• HOW TO COMPLETE THIS TASK: Word for word, restate each entry in the listing below.

• MATERIAL TO PROCESS:

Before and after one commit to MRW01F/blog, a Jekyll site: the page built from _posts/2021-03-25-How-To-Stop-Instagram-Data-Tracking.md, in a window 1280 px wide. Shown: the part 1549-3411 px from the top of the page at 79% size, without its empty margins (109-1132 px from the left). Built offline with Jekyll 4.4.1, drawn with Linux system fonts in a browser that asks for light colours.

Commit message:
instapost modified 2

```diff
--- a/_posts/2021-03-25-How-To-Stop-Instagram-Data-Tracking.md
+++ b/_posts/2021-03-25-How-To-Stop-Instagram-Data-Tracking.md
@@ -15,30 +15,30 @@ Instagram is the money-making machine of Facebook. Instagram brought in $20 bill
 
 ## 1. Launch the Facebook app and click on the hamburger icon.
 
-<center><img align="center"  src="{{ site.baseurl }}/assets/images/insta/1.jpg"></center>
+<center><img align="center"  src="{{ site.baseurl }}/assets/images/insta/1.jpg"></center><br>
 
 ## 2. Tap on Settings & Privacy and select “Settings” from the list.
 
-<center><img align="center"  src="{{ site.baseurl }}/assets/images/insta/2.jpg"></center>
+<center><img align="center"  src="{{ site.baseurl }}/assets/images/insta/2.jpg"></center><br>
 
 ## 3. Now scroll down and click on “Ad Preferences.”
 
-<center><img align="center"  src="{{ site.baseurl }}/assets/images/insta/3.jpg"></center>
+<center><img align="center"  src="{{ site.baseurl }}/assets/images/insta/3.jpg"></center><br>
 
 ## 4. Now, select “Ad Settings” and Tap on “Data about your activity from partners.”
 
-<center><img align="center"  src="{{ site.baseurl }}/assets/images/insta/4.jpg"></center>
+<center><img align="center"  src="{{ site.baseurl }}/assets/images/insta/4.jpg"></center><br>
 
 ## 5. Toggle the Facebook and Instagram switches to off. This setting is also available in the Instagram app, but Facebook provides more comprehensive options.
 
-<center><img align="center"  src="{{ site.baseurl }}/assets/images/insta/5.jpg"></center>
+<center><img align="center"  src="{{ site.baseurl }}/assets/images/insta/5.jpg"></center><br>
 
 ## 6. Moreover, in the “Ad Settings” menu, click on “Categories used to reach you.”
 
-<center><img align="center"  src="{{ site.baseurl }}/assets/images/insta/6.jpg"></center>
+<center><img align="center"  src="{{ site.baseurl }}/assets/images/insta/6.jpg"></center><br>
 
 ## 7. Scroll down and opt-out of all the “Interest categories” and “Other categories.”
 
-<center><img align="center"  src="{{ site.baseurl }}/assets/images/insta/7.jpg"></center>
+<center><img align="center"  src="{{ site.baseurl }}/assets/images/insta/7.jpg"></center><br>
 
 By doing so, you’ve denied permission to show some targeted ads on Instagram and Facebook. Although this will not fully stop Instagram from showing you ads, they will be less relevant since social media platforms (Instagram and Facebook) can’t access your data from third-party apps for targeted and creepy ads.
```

• REPLY:
Before and after one commit to MRW01F/blog, a Jekyll site: the page built from _posts/2021-03-25-How-To-Stop-Instagram-Data-Tracking.md, in a window 1280 px wide. Shown: the part 1549-3411 px from the top of the page at 79% size, without its empty margins (109-1132 px from the left). Built offline with Jekyll 4.4.1, drawn with Linux system fonts in a browser that asks for light colours.

Commit message:
instapost modified 2

```diff
--- a/_posts/2021-03-25-How-To-Stop-Instagram-Data-Tracking.md
+++ b/_posts/2021-03-25-How-To-Stop-Instagram-Data-Tracking.md
@@ -15,30 +15,30 @@ Instagram is the money-making machine of Facebook. Instagram brought in $20 bill
 
 ## 1. Launch the Facebook app and click on the hamburger icon.
 
-<center><img align="center"  src="{{ site.baseurl }}/assets/images/insta/1.jpg"></center>
+<center><img align="center"  src="{{ site.baseurl }}/assets/images/insta/1.jpg"></center><br>
 
 ## 2. Tap on Settings & Privacy and select “Settings” from the list.
 
-<center><img align="center"  src="{{ site.baseurl }}/assets/images/insta/2.jpg"></center>
+<center><img align="center"  src="{{ site.baseurl }}/assets/images/insta/2.jpg"></center><br>
 
 ## 3. Now scroll down and click on “Ad Preferences.”
 
-<center><img align="center"  src="{{ site.baseurl }}/assets/images/insta/3.jpg"></center>
+<center><img align="center"  src="{{ site.baseurl }}/assets/images/insta/3.jpg"></center><br>
 
 ## 4. Now, select “Ad Settings” and Tap on “Data about your activity from partners.”
 
-<center><img align="center"  src="{{ site.baseurl }}/assets/images/insta/4.jpg"></center>
+<center><img align="center"  src="{{ site.baseurl }}/assets/images/insta/4.jpg"></center><br>
 
 ## 5. Toggle the Facebook and Instagram switches to off. This setting is also available in the Instagram app, but Facebook provides more comprehensive options.
 
-<center><img align="center"  src="{{ site.baseurl }}/assets/images/insta/5.jpg"></center>
+<center><img align="center"  src="{{ site.baseurl }}/assets/images/insta/5.jpg"></center><br>
 
 ## 6. Moreover, in the “Ad Settings” menu, click on “Categories used to reach you.”
 
-<center><img align="center"  src="{{ site.baseurl }}/assets/images/insta/6.jpg"></center>
+<center><img align="center"  src="{{ site.baseurl }}/assets/images/insta/6.jpg"></center><br>
 
 ## 7. Scroll down and opt-out of all the “Interest categories” and “Other categories.”
 
-<center><img align="center"  src="{{ site.baseurl }}/assets/images/insta/7.jpg"></center>
+<center><img align="center"  src="{{ site.baseurl }}/assets/images/insta/7.jpg"></center><br>
 
 By doing so, you’ve denied permission to show some targeted ads on Instagram and Facebook. Although this will not fully stop Instagram from showing you ads, they will be less relevant since social media platforms (Instagram and Facebook) can’t access your data from third-party apps for targeted and creepy ads.
```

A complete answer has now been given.